Women with vaginal atrophy as a result of decreased estrogen levels can benefit from local vaginal estrogen to bolster, moisturize, and normalize the microbiome of the vaginal epithelium. If vaginal atrophy is especially symptomatic, intiating vaginal estrogen cream prior to pessary fitting can reduce discomfort. Regular use leads to more robust tissue and reduction of irritation from pessary placement. Because systemic estrogen concentrations are negligible with twice-weekly application of vaginal estrogen, there is no need to prescribe progesterone in women with a uterus.8

Care of the pessary

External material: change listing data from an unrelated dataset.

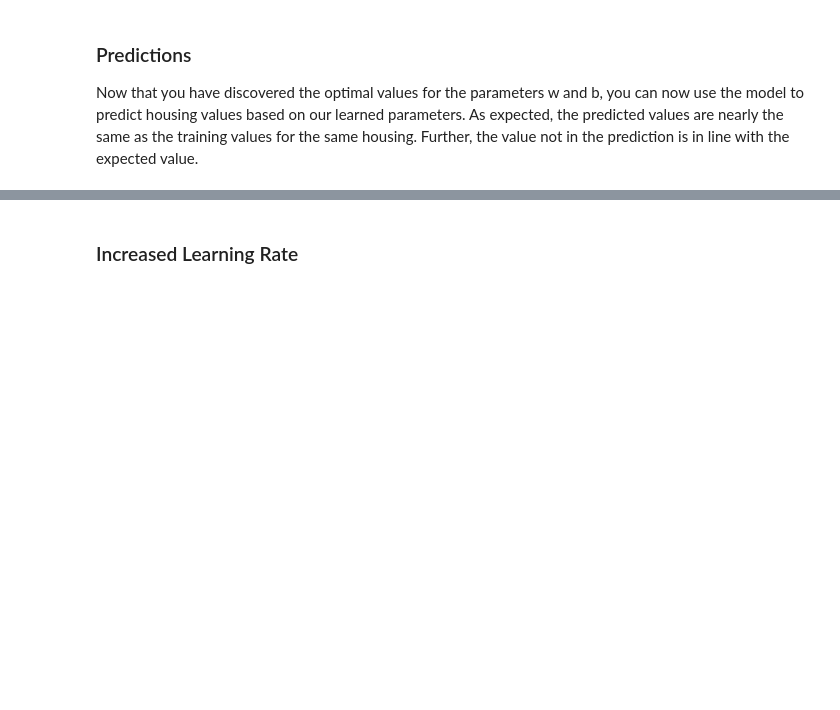
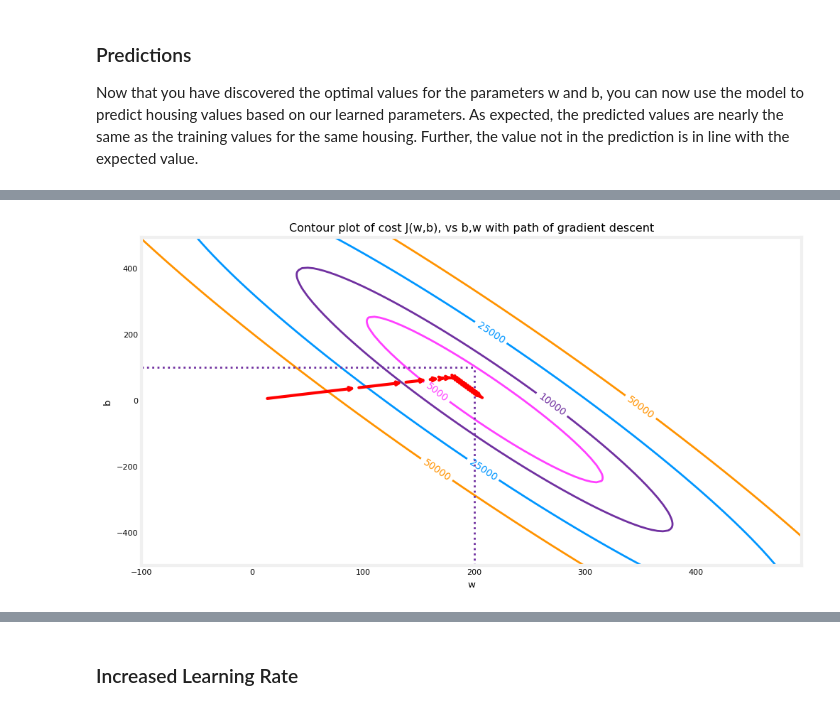
Before and after one commit to AnusreeSunilkumar/Coursera-Machine-Learning, a Jupyter notebook: Supervised Learning/Linear Regression.ipynb, the cells around one changed output, grey strips where cells are left out. Drawn from its saved outputs; the diff is of its cells as text; code cells hidden in the pictures; blank space fills up the shorter version.

```diff
--- a/Supervised Learning/Linear Regression.ipynb
+++ b/Supervised Learning/Linear Regression.ipynb
@@ -343,0 +350,5 @@ print(f"2000 sqft house prediction {w_final*2.0 + b_final:0.1f} Thousand dollars
+# %%
+fig, ax = plt.subplots(1,1, figsize=(12, 6))
+plt_contour_wgrad(x_train, y_train, p_hist, ax)
+# %% [output]
+[figure, added]
```
Also changed, not shown: parts of 8 cells of this notebook.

Instructions for the care and use of the pessary can be individualized according to the patient’s level of comfort with self-management and the health of her vaginal epithelium. Use of moisturizers or local vaginal estrogen reduce irritation, which decreases discharge and odor. Douching can alter the vaginal microbiome and increase risk of infections, so it is discouraged.10

For the patient who will self-manage, the pessary may be removed at least once weekly for cleaning with water and gentle soap. If symptoms are episodically bothersome, such as only during exercise, then the pessary may be removed as needed. With the sexually active patient, it is recommended to remove the pessary for penetrative intercourse for both their comfort and their partner’s. For self-managed pessaries without issues, patients may present for surveillance examinations at 12-month intervals.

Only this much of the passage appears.